**The problem**
When a line below contains the string "buttonChangeWeekPre", show that line.
/---
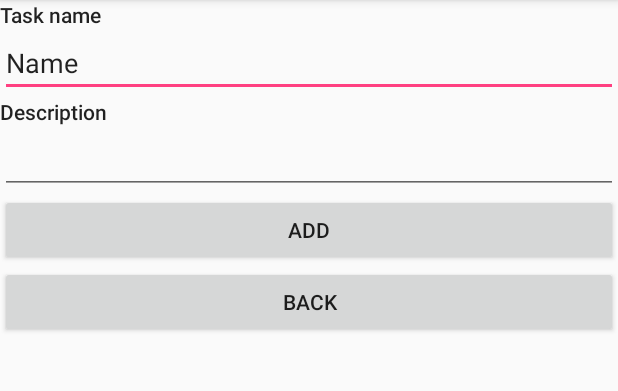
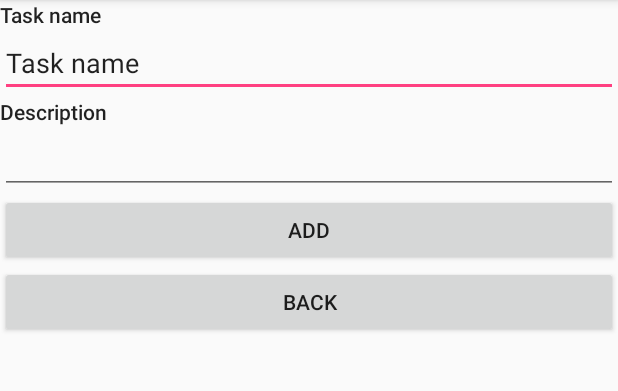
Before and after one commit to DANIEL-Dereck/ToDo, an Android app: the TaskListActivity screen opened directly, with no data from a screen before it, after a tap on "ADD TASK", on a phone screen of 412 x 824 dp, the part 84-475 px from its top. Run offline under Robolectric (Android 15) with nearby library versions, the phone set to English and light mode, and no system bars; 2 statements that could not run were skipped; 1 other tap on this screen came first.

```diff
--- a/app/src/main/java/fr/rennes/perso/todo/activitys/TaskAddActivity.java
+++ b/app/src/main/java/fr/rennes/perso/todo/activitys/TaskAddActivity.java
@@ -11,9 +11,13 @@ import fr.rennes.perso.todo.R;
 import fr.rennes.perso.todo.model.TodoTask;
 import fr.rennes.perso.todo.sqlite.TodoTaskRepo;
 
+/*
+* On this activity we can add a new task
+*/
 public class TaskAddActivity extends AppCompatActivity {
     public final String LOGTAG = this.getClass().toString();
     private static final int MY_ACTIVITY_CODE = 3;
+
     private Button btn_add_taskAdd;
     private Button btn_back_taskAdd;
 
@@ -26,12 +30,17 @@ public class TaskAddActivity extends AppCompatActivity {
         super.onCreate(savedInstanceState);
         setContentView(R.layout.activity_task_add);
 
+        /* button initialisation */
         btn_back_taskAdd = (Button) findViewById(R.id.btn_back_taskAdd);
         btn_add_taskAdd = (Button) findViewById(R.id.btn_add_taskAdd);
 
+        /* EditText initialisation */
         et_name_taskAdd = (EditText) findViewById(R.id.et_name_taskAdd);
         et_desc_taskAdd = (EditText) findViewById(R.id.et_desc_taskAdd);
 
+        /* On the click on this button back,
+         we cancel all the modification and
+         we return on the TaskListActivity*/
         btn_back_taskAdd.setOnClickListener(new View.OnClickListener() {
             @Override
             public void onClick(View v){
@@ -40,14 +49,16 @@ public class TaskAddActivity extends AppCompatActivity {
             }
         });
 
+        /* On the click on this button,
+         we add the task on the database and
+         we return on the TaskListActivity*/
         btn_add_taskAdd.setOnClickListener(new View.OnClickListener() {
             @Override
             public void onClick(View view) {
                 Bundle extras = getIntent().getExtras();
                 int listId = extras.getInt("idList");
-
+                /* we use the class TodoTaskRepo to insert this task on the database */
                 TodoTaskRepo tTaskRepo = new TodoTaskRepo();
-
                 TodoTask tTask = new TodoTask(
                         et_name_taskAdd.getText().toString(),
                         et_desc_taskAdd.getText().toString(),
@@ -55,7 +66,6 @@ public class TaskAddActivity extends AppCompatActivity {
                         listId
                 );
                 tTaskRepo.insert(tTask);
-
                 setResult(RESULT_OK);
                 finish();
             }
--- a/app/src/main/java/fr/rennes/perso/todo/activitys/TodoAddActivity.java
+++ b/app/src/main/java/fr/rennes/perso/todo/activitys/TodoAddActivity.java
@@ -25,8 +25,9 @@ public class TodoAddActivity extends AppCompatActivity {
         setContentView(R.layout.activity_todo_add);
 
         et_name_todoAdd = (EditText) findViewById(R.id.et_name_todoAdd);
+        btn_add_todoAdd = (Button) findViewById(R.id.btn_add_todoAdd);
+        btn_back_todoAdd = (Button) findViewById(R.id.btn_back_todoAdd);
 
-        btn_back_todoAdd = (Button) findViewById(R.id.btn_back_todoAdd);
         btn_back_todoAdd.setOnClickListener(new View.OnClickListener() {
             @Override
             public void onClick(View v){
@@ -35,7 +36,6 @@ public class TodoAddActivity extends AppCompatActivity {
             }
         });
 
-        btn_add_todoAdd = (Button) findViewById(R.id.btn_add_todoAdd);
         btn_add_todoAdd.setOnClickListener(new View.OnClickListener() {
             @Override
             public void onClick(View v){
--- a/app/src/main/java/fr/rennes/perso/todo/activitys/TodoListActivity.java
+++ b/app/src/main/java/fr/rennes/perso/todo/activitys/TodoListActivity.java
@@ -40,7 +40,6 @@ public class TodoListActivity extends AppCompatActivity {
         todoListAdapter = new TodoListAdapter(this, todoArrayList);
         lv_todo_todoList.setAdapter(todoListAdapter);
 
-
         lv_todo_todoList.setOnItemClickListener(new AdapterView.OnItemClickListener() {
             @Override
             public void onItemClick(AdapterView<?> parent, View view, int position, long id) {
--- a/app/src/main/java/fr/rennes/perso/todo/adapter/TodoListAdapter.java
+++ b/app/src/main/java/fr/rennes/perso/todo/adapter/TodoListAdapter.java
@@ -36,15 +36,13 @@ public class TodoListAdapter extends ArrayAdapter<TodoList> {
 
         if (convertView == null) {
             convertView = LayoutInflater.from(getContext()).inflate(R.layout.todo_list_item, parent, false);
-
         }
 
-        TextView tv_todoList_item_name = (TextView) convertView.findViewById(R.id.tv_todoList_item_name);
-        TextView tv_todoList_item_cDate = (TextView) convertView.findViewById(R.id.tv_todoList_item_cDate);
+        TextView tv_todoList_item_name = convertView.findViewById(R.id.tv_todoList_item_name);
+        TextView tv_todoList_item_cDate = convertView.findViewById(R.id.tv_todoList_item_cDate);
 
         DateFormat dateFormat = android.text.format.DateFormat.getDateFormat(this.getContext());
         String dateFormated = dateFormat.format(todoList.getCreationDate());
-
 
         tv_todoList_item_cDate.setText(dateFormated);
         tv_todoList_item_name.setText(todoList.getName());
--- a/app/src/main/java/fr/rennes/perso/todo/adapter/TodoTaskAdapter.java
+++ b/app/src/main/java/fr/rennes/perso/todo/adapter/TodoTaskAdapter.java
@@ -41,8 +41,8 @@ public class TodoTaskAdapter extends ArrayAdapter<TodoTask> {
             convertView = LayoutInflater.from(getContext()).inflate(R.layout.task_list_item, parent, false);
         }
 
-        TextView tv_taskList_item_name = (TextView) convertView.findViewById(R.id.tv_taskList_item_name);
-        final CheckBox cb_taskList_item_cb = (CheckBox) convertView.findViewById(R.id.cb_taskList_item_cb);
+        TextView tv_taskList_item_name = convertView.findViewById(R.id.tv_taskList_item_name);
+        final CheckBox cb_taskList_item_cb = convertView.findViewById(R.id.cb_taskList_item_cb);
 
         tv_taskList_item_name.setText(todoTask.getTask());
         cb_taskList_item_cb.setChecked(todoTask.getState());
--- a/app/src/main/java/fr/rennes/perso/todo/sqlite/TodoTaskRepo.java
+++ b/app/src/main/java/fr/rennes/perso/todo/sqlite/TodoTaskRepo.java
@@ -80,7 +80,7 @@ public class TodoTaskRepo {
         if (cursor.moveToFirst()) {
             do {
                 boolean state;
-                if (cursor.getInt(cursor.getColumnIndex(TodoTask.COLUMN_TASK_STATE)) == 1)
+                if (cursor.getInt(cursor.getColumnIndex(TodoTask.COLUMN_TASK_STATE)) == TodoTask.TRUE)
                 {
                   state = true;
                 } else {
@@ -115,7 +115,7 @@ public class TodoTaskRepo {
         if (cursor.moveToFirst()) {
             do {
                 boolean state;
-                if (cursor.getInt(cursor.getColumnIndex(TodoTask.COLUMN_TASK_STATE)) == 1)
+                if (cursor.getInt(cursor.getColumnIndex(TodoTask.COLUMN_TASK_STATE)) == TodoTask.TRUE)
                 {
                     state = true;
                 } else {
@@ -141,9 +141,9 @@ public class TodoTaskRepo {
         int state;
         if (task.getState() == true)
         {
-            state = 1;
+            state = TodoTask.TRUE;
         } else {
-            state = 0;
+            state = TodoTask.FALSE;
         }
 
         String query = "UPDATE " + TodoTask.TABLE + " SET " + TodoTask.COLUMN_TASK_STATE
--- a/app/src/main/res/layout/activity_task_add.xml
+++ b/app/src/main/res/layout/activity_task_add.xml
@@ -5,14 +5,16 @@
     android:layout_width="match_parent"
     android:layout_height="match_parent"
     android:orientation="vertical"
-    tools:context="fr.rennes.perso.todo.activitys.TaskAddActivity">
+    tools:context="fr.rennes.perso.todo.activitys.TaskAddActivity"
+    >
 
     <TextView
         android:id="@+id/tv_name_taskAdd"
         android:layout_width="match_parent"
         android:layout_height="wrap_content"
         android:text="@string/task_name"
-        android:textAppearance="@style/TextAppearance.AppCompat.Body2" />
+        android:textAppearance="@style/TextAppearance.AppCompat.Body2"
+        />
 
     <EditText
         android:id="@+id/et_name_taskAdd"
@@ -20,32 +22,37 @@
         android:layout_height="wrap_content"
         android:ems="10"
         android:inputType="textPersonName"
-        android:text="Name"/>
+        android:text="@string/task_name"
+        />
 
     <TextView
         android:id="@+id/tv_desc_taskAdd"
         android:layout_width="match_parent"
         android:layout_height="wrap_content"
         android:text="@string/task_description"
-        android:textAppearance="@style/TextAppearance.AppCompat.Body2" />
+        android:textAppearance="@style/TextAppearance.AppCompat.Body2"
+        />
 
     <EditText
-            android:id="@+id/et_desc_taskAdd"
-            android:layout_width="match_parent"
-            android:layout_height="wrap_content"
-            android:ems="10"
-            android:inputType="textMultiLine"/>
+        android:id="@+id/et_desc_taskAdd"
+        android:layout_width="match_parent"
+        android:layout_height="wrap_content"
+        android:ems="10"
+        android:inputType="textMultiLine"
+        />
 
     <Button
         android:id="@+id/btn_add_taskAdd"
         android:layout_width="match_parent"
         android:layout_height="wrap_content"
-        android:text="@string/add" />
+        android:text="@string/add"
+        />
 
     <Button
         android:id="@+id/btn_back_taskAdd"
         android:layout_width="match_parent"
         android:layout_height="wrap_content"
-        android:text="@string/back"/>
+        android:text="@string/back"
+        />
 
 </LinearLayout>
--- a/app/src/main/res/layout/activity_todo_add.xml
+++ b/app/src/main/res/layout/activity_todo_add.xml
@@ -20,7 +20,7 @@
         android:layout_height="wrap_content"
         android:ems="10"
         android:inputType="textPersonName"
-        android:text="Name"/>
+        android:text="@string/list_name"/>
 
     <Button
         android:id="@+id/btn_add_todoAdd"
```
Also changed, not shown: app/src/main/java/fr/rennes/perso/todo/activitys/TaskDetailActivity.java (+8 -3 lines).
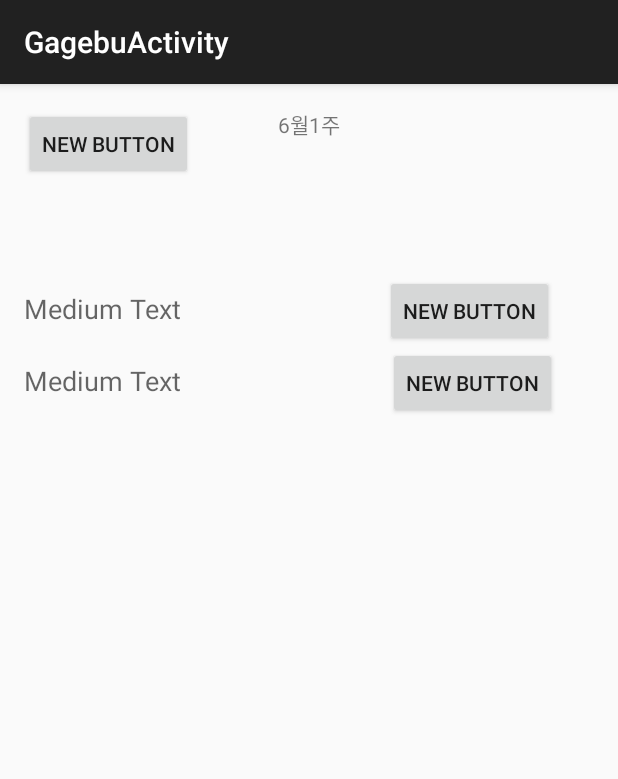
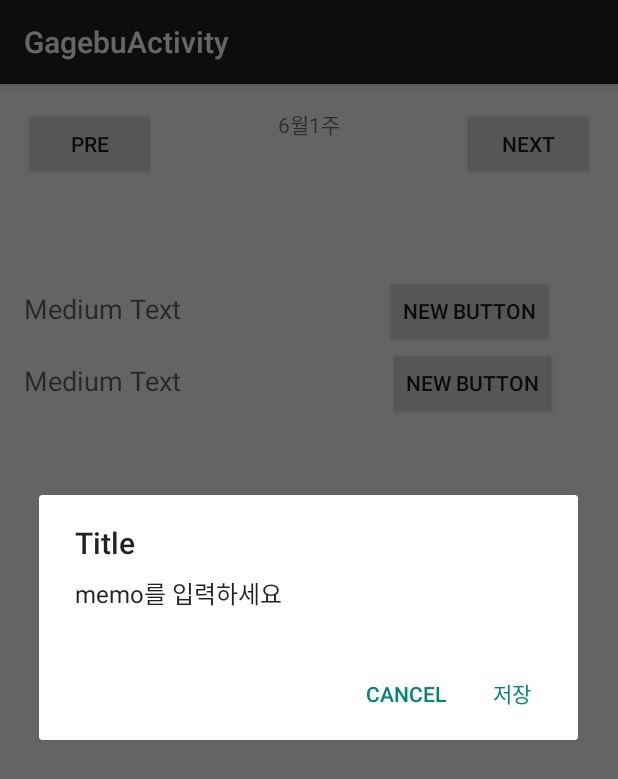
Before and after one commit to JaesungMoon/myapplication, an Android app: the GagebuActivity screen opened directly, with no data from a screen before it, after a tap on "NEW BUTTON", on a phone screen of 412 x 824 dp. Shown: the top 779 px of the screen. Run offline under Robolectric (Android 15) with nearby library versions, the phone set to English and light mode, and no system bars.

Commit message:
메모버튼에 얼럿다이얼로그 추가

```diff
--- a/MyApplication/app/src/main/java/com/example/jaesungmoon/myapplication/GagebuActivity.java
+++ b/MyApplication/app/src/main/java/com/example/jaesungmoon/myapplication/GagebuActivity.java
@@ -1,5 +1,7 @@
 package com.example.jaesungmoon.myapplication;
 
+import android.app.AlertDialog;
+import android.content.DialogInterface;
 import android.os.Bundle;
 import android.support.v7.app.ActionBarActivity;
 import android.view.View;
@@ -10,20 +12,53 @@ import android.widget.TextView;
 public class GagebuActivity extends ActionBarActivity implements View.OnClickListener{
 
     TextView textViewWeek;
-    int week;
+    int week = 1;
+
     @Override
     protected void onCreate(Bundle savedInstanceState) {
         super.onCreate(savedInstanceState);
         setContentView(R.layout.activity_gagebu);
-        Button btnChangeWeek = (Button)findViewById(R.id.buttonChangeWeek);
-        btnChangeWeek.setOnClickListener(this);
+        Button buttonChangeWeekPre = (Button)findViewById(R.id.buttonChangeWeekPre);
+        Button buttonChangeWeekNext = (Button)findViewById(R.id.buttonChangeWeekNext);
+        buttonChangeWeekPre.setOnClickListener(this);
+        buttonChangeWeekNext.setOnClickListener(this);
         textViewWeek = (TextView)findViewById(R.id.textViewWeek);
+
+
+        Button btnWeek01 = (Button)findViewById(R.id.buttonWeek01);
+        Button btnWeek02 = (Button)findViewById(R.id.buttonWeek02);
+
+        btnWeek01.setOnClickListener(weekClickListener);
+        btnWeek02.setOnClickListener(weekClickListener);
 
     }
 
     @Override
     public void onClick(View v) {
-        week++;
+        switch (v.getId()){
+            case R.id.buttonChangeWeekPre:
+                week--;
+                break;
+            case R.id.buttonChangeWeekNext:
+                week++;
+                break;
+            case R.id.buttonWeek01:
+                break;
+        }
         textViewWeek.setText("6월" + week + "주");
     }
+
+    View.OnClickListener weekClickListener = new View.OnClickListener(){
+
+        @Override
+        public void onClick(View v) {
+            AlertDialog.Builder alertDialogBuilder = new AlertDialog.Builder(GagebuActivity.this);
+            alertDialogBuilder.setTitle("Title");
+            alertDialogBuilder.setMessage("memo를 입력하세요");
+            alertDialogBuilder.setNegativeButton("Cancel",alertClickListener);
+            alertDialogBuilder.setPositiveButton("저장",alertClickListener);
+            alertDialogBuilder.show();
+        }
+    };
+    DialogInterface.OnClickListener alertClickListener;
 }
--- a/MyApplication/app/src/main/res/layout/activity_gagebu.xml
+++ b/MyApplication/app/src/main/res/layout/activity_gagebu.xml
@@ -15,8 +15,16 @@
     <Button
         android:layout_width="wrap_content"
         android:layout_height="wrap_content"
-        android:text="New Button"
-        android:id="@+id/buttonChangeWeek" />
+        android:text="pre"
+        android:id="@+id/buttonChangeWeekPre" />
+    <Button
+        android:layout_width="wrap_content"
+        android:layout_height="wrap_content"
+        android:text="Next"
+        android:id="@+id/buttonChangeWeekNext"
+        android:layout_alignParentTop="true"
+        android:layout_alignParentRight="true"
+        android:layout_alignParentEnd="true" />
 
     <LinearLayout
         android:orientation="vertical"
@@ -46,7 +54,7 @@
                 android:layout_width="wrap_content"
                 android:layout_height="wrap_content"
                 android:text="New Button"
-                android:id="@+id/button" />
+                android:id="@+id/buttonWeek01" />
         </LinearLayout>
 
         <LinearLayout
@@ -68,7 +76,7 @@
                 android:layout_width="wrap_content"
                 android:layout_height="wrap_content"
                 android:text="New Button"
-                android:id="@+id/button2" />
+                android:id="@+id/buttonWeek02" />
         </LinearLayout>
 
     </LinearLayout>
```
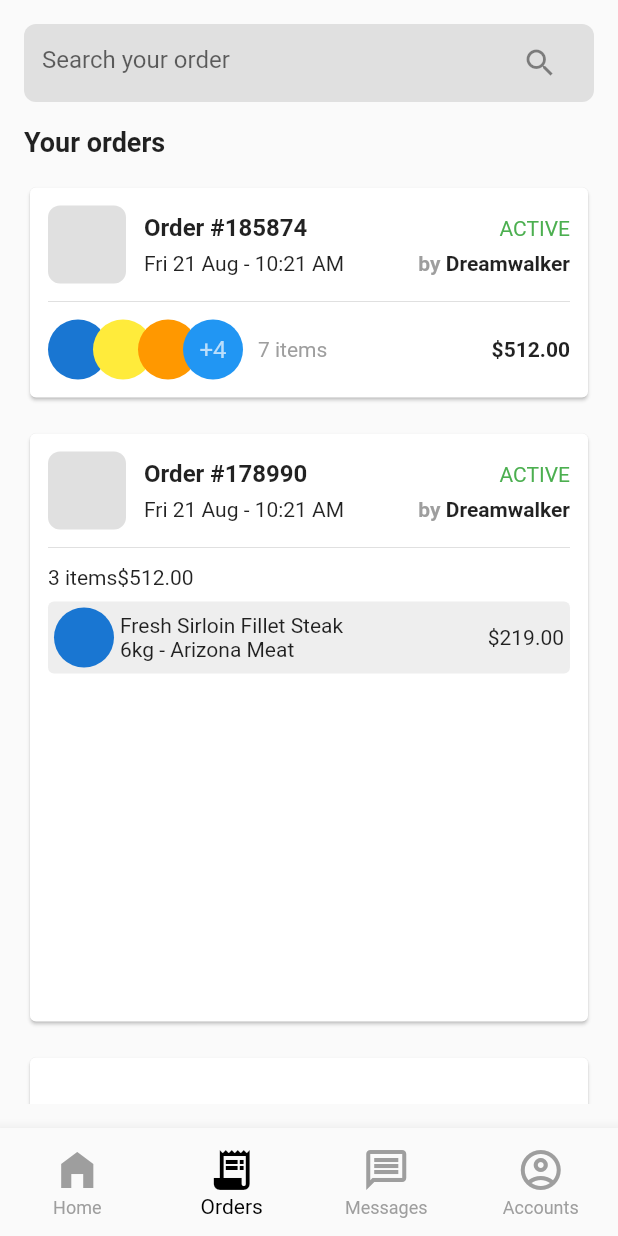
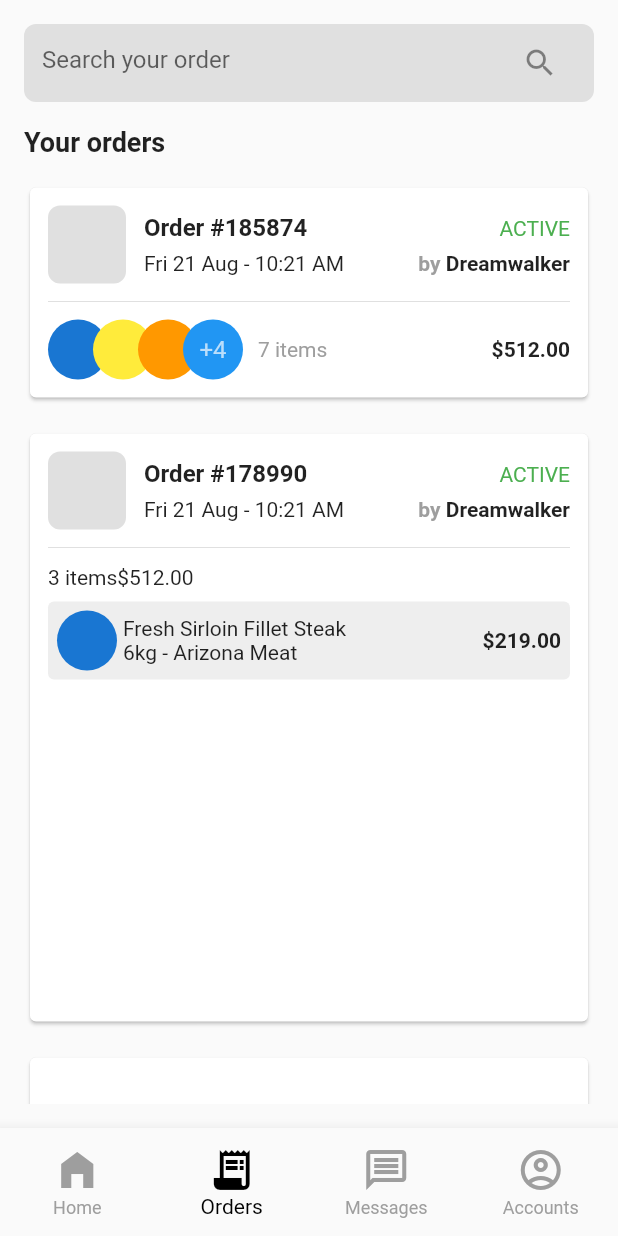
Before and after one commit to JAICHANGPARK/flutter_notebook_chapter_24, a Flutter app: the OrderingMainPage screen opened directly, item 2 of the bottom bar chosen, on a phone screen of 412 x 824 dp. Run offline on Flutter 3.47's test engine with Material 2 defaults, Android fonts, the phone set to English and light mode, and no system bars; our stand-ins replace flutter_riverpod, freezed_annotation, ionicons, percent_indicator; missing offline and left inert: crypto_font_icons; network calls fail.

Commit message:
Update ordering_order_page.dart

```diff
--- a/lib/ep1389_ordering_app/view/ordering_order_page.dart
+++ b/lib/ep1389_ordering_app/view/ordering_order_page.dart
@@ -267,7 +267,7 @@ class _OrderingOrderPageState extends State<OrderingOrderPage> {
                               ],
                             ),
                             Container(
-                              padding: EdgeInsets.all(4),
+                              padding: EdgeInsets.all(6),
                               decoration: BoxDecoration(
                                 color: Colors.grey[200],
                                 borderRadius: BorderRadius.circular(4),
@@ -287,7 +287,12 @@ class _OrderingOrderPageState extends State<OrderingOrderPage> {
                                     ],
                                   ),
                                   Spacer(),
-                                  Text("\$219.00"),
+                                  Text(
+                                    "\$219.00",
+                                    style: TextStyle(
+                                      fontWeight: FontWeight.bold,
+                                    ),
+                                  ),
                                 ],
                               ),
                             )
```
\---
**Result of this exercise**
+        Button buttonChangeWeekPre = (Button)findViewById(R.id.buttonChangeWeekPre);
+        buttonChangeWeekPre.setOnClickListener(this);
+            case R.id.buttonChangeWeekPre:
+        android:id="@+id/buttonChangeWeekPre" />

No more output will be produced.